Lycanthrope, Werewolf

Source: System Reference Document 5.0
The text on this page is Open Game Content, and is licensed for public use under the terms of the Open Game License v1.0a.

Lycanthrope, Werewolf

Medium humanoid (human, shapechanger), chaotic evil


Armor Class 11 (AC 12 [natural armor] in wolf or hybrid form )

Hit Points 58 (9d8+45)

Speed 30 ft., speed in wolf form 40 ft.


STR DEX CON INT WIS CHA
15 (+2) 13 (+1) 14 (+2) 10 (+0) 11 (+0) 10 (+0)

Skills Perception +4, Stealth +3

Damage Immunities bludgeoning, piercing, and slashing from nonmagical attacks not made with silvered weapons

Senses passive Perception 10

Languages Common (can't speak in wolf form)

Challenge 3 (700 XP)


Shapechanger. The werewolf can use its action to polymorph into a wolf-humanoid hybrid or into a wolf, or back into its true form, which is humanoid. Its statistics, other than its AC, are the same in each form. Any equipment it is wearing or carrying isn’t transformed. It reverts to its true form if it dies.

Keen Hearing and Smell. The werewolf has advantage on Wisdom (Perception) checks that rely on hearing or smell.

Actions


Multiattack (Humanoid or Hybrid Form Only). The werewolf makes two attacks: one with its bite and one with its claws or spear.

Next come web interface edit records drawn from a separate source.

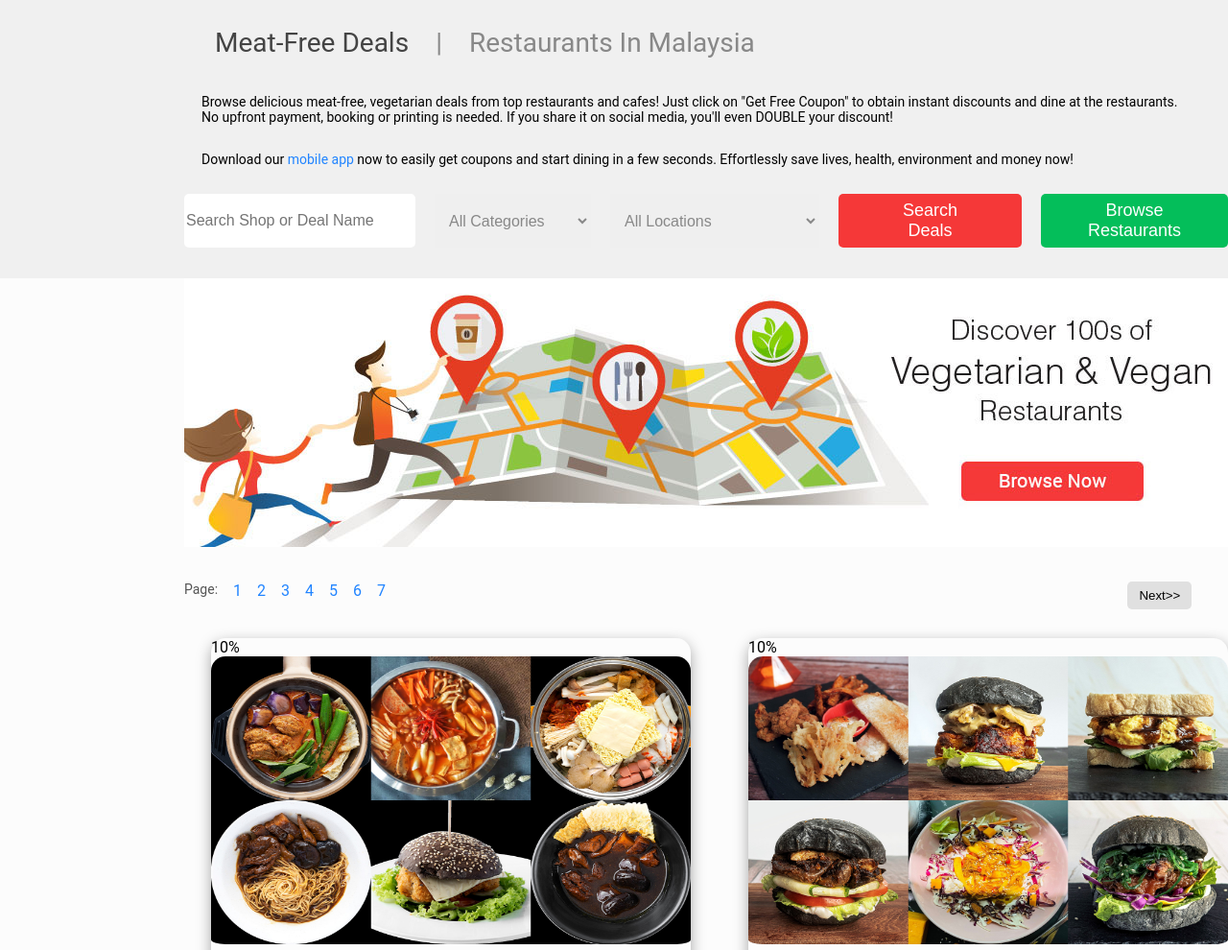
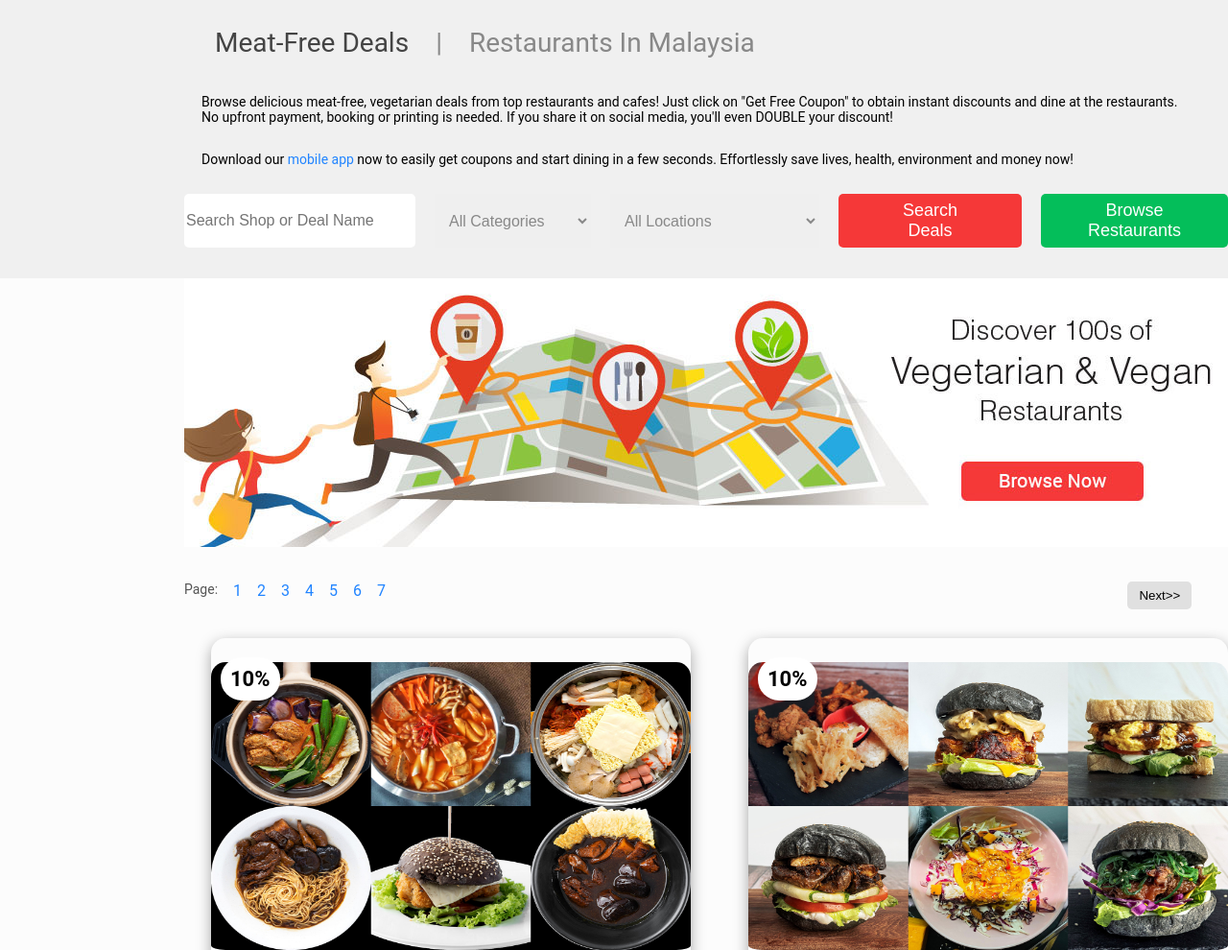
Before and after one commit to nisha270/KindMeal, a plain HTML site: page Meals_deals/meals.html in a window 1280 px wide. Shown: the top 990 px of the page at 96% size. Drawn offline with Linux system fonts and the light colour scheme.

Commit message:
day5task

```diff
--- a/Meals_deals/meal.js
+++ b/Meals_deals/meal.js
@@ -11,9 +11,9 @@ async function run() {
     div.innerHTML += `
             <div class="item">
 
-            <div style="background-position: 10%;">10%</div>
+            <div class="ten">10%</div>
 
-                    <img src="${item.images}" alt="${item.images}">
+                    <img  class=" img1"src="${item.images}" alt="${item.images}">
                     <div class = "tit">
                         <h3>${item.title}</h3>
 
--- a/Meals_deals/style.css
+++ b/Meals_deals/style.css
@@ -198,3 +198,19 @@ width: 30em;
 .last1{
     background-color: #E0E0E0;
 }
+
+.ten{
+    text-align: center;
+    position: relative;
+    top: 30px;
+    display: inline;
+    color: black;
+    background-color: white;
+    border-radius:22px;
+    height: 30px;
+    width: 40px;
+    left: 10px;
+    font-size: 22px;
+    font-weight: bold;
+    padding: 10px 10px 10px 10px;
+}
```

Bite (Wolf or Hybrid Form Only). Melee Weapon Attack: +4 to hit, reach 5 ft., one target. Hit: 6 (1d8 + 2) piercing damage. If the target is a humanoid, it must succeed on a DC 12 Constitution saving throw or be cursed with werewolf lycanthropy.

Claws (Hybrid Form Only). Melee Weapon Attack: +4 to hit, reach 5 ft., one creature. Hit: 7 (2d4 + 2) slashing damage.

Spear (Humanoid Form Only). Melee or Ranged Weapon Attack: +4 to hit, reach 5 ft. or range 20/60 ft., one creature. Hit: 5 (1d6 + 2) piercing damage, or 6 (1d8 + 2) piercing damage if used with two hands to make a melee attack.

Source: Pathfinder Roleplaying Game Bestiary.

In their humanoid form, werewolves look like normal people, though some tend to look a bit feral and have wild hair. Eyebrows that grow together, index fingers longer than the middle fingers, and strange birthmarks on the palm of the hand are all commonly accepted indications that a person is in fact a werewolf. Of course, such telltale signs are not always accurate, for such physical traits exist in normal people as well, but in areas where werewolves are a common problem, the traits can be damning regardless.

Of all the various types of lycanthropes, it is the werewolf that is the most widespread and the most feared. Stories of werewolves haunting lonely forest roads, prowling misty moors on the outskirts of rural societies, or dwelling in the shadows of the largest cities are widespread as well. In most societies, werewolves are feared and despised—and with good reason, as the typical werewolf personifies all that is savage and bestial in a lycanthrope. This isn’t to say that good-aligned werewolves are unknown, but they’re certainly a minority among their kind, and most werewolves are evil murderers who delight in the hunt and the succulent taste of raw meat.

Just as wolves are pack animals, werewolves have been known to gather in colonies and live among their own kind, humanoid by day and beast at night. Visitors to werewolf villages are generally rushed out of town before nightfall so as not to discover the citizenry’s dark secret—unless, of course, the pack decides that the unlucky visitor won’t be missed by friends back home.

Source: Pathfinder Player Companion: Blood of the Moon.

Werewolves are hunters and scavengers. They usually live in packs, as loners tend to run wild or slip up without a pack to support and protect them, and thus get themselves killed by authorities or adventurers relatively quickly. When a number of werewolf packs exist in an area, the strongest leader among the packs generally asserts authority as a pack lord, and all werewolves in the area defer to her or risk her wrath, often creating a stable situation—at least until her strength falters.

Most of the few werewolf adventurers constantly fight a losing battle against their own impulses, hoping to find a cure or a method of staving off the beast within over the course of their travels. A rare few werewolves cling more steadily to their humanity, and use their dread powers to advance external goals, rather than merely battling the monster inside themselves.